Official donations of £500 or more must be given by a “permissible donor” who should either be somebody listed on the UK electoral roll or a business registered at Companies House and operating in the UK.
The American firm told the Department for Digital, Culture, Media and Sport committee that under the current rules it is up to the political party to check if donations come from a permitted source.
“I think it’s still obviously the obligation of the political party concerned to make sure that any payments they are receiving are permissible,” said Richard Nash, vice president and head of global government relations at PayPal.
Senior executives from the company told MPs on the sub-committee investigating disinformation that those accepting donations through its platform can access the address of a donor but they must enable it first.
They claim the online payment service does not do this by default because of legal obligations on privacy.
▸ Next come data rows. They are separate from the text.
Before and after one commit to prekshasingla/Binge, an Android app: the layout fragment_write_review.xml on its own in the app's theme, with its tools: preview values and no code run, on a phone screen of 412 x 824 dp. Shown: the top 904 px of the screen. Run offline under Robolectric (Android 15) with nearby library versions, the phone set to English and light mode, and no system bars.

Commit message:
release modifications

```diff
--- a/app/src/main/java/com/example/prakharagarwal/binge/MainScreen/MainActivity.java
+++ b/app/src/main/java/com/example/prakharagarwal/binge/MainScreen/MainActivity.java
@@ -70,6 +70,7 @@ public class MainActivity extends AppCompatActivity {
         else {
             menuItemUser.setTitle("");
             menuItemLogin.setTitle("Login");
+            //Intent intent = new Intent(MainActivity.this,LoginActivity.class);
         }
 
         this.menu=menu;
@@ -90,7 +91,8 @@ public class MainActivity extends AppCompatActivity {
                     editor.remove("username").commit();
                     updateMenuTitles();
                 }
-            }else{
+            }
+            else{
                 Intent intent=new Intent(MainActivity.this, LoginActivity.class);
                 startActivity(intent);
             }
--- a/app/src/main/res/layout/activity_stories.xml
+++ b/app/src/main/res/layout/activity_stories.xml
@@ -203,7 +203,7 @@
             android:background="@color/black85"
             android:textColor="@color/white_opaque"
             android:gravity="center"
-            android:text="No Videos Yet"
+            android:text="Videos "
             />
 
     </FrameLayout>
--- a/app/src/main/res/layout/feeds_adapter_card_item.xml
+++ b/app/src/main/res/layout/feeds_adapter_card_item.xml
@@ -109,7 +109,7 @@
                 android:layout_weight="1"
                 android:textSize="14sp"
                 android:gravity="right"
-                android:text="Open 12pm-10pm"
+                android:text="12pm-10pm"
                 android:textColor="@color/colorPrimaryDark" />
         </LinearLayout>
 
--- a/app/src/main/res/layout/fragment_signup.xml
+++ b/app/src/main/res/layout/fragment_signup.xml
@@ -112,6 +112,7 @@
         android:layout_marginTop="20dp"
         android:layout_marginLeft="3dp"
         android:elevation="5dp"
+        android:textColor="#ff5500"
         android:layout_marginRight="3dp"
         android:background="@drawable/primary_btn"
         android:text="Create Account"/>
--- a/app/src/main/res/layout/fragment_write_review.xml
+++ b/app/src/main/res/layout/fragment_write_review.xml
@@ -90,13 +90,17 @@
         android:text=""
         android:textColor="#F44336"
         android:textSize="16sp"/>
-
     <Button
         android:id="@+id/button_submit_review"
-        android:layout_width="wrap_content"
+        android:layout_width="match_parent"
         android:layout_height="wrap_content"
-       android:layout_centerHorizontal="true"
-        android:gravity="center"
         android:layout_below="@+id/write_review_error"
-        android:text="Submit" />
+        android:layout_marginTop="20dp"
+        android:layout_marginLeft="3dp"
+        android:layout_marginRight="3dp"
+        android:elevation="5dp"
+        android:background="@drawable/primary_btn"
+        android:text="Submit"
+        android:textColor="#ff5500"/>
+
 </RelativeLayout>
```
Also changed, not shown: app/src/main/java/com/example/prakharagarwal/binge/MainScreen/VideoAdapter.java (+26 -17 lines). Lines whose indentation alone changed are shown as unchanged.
“Data privacy principles require that we don’t automatically push too much information… you’re not meant to show more information than is requested or required,” said Eva Gustavsson, director of government relations for PayPal in Europe, the Middle East and Africa.
Ian Lucas, who is standing down as Labour MP for Wrexham in the upcoming General Election, said responsibility should fall on platform providers like PayPal as well as political parties.
“It seems from what you’re saying that I can receive payments through PayPal, and although I may be breaking the law in my political party, you don’t seem to think you have any responsibility in this area, you seem to think it’s all the responsibility of the political party,” he said.
PayPal, which processes 27 million transactions every day, says it uses a number of checking systems to look for suspicious activity.